Wonder what's going to happen next?

A Brief History of Mobile Games: Intro
A Brief History of Mobile Games: 1990s - Snake and WAP
A Brief History of Mobile Games: 2000 - JAMDAT, Gameloft and WAP
A Brief History of Mobile Games: 2001 - Vivazzi, Picofun and Riot-E
A Brief History of Mobile Games: 2002 - Java, BREW and Space Invaders
A Brief History of Mobile Games: 2003 - Colour phones and N-Gage
A Brief History of Mobile Games: 2004 - JAMDAT, IOMO and EA Mobile
A Brief History of Mobile Games: 2005 - Gizmondo, Tetris and Glu
A Brief History of Mobile Games: 2006 - 3D, iFone and Gizmondo



After 12 years in the games industry, the last eight as head of production at I-play, Chris Wright finally escaped. He now runs his own consultancy focusing on casual games. He can be contacted at chris [at] gamesconsultancy.com. All opinions expressed are the author's own.

After 12 years in the games industry, the last eight as head of production at I-play, Chris Wright finally has escaped. He now runs his own consultancy focusing on casual games.

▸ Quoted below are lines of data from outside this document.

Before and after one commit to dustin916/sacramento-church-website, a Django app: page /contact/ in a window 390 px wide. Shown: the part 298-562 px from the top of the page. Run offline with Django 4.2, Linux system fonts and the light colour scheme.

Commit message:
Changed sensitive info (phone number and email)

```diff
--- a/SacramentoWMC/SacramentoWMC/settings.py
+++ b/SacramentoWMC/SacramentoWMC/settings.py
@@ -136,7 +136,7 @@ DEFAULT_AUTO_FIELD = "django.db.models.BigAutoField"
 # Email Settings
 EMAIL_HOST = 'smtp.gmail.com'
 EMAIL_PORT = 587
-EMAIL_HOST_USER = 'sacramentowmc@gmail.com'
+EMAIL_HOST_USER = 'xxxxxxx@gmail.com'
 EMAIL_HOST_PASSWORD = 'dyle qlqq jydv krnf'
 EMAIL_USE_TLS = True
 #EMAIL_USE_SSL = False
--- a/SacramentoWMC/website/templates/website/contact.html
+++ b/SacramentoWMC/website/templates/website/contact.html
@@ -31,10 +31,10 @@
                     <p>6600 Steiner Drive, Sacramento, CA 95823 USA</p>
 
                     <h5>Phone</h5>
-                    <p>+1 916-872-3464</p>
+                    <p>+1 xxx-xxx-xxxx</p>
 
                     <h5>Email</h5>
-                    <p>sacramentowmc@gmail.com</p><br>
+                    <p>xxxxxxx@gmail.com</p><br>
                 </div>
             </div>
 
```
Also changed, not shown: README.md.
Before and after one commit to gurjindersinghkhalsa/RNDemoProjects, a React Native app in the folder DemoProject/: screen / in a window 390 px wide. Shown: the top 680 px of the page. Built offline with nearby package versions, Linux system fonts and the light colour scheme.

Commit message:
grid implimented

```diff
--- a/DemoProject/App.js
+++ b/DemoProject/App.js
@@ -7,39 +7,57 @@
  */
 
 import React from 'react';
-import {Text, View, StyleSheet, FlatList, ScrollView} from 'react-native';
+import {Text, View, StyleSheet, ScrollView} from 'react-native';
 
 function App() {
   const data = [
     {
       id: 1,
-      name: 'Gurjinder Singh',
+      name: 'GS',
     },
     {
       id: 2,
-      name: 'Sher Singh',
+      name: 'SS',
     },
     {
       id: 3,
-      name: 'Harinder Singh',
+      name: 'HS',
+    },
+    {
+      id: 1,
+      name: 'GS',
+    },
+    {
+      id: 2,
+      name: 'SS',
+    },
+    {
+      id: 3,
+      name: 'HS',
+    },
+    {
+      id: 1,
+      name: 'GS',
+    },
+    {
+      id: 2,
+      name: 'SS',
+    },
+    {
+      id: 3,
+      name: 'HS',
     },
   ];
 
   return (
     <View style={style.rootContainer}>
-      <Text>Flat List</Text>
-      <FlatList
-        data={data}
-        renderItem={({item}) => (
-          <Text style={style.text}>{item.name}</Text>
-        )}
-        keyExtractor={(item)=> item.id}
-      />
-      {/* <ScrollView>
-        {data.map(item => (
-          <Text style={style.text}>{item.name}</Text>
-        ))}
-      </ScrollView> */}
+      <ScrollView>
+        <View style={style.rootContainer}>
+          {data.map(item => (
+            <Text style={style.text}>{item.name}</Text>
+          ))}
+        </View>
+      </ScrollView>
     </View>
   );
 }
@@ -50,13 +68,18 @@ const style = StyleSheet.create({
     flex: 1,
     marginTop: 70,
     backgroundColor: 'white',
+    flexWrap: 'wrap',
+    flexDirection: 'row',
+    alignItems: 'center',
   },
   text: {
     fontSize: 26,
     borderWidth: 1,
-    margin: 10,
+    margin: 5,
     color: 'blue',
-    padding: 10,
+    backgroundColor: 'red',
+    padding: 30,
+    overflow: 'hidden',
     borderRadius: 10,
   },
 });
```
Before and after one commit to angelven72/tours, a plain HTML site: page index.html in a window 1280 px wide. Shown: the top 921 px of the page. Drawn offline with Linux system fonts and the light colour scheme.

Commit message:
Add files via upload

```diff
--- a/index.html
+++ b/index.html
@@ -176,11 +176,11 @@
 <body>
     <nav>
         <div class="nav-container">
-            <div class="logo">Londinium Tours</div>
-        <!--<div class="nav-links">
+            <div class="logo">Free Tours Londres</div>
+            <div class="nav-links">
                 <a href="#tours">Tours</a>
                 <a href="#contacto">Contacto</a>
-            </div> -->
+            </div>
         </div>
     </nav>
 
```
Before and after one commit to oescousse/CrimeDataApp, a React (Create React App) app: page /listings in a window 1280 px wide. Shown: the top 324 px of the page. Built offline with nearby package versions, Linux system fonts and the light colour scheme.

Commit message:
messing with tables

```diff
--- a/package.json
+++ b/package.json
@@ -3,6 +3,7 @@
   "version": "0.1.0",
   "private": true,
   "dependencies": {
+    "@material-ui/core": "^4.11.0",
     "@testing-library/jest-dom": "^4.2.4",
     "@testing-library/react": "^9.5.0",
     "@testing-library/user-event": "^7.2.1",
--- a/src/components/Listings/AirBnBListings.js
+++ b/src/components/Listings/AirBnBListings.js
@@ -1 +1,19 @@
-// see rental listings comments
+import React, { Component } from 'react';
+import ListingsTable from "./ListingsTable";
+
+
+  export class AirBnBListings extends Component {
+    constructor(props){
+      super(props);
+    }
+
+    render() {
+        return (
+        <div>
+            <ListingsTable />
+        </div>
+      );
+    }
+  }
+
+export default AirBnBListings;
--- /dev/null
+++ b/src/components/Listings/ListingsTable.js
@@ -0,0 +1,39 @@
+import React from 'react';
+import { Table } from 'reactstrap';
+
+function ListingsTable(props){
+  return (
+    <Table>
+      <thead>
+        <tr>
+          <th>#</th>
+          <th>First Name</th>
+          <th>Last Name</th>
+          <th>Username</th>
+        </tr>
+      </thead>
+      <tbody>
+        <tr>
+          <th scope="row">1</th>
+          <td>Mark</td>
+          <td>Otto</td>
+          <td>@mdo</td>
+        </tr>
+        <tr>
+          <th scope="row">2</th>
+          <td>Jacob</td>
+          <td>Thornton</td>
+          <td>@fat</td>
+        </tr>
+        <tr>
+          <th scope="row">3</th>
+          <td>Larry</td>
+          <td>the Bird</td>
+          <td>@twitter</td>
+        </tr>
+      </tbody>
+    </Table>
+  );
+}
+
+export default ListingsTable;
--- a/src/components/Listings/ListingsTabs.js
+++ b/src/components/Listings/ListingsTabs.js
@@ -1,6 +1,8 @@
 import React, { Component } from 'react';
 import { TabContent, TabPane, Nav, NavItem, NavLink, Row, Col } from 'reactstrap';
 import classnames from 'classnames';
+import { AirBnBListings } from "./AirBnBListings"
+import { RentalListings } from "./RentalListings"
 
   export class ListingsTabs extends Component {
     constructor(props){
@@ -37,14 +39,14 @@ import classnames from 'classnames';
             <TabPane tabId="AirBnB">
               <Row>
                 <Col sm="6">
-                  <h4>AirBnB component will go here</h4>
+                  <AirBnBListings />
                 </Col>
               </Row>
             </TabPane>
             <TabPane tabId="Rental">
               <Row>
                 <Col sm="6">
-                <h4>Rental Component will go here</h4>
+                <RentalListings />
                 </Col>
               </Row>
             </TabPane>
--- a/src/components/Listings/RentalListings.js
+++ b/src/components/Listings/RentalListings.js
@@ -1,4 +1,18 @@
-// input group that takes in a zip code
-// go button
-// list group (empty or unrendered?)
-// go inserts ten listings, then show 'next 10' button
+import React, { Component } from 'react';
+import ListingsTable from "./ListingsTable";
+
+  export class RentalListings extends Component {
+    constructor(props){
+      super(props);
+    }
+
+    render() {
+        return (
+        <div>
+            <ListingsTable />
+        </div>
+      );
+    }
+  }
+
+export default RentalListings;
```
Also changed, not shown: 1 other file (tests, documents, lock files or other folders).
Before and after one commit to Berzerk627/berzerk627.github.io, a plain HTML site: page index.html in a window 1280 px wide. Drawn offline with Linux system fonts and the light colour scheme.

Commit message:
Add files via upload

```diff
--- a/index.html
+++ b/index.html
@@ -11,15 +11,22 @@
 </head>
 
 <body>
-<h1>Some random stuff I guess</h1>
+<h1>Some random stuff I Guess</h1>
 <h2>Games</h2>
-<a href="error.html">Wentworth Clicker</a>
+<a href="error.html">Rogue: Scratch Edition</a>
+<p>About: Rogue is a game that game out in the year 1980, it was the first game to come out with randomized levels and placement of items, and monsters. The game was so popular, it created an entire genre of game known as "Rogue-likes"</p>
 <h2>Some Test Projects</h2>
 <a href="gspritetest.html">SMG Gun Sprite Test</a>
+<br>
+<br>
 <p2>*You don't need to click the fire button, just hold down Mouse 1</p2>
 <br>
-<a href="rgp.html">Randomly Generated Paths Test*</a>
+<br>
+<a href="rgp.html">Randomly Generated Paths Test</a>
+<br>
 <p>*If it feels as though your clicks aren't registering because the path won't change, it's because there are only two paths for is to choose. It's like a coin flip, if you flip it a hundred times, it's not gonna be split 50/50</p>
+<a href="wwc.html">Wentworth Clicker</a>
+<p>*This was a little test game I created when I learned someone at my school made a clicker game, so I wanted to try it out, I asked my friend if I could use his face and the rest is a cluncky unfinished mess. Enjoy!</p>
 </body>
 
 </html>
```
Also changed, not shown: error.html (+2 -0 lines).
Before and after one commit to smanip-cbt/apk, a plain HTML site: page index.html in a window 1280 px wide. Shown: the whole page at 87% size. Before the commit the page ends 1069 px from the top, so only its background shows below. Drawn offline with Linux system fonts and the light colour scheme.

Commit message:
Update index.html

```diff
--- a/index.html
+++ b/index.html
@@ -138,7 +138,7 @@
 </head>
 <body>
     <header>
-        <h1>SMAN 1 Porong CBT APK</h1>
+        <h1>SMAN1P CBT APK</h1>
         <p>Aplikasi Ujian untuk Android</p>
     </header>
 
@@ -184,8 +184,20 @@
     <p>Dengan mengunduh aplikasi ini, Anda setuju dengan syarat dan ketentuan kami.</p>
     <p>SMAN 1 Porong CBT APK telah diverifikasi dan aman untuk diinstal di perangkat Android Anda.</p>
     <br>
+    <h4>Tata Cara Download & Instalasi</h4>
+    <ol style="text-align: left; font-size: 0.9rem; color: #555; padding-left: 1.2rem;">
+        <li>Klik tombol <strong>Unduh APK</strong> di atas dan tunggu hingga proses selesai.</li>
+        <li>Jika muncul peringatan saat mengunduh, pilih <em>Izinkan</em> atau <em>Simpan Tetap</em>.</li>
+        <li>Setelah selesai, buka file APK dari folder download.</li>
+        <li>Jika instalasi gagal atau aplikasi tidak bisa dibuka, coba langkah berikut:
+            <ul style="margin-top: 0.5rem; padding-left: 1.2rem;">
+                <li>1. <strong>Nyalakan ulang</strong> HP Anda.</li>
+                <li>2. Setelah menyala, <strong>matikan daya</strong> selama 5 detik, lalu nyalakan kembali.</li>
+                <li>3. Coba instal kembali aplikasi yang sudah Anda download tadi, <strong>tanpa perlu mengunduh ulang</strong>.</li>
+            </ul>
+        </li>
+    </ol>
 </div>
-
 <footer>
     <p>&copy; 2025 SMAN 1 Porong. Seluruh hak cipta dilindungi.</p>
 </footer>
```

He thinks his greatest achievement is being called a 'veteran of the mobile games industry'. His greatest regret is not completing Gears of War, even on the easiest setting.

Comments

No comments
View options
  • Order by latest to oldest
  • Order by oldest to latest
  • Show all replies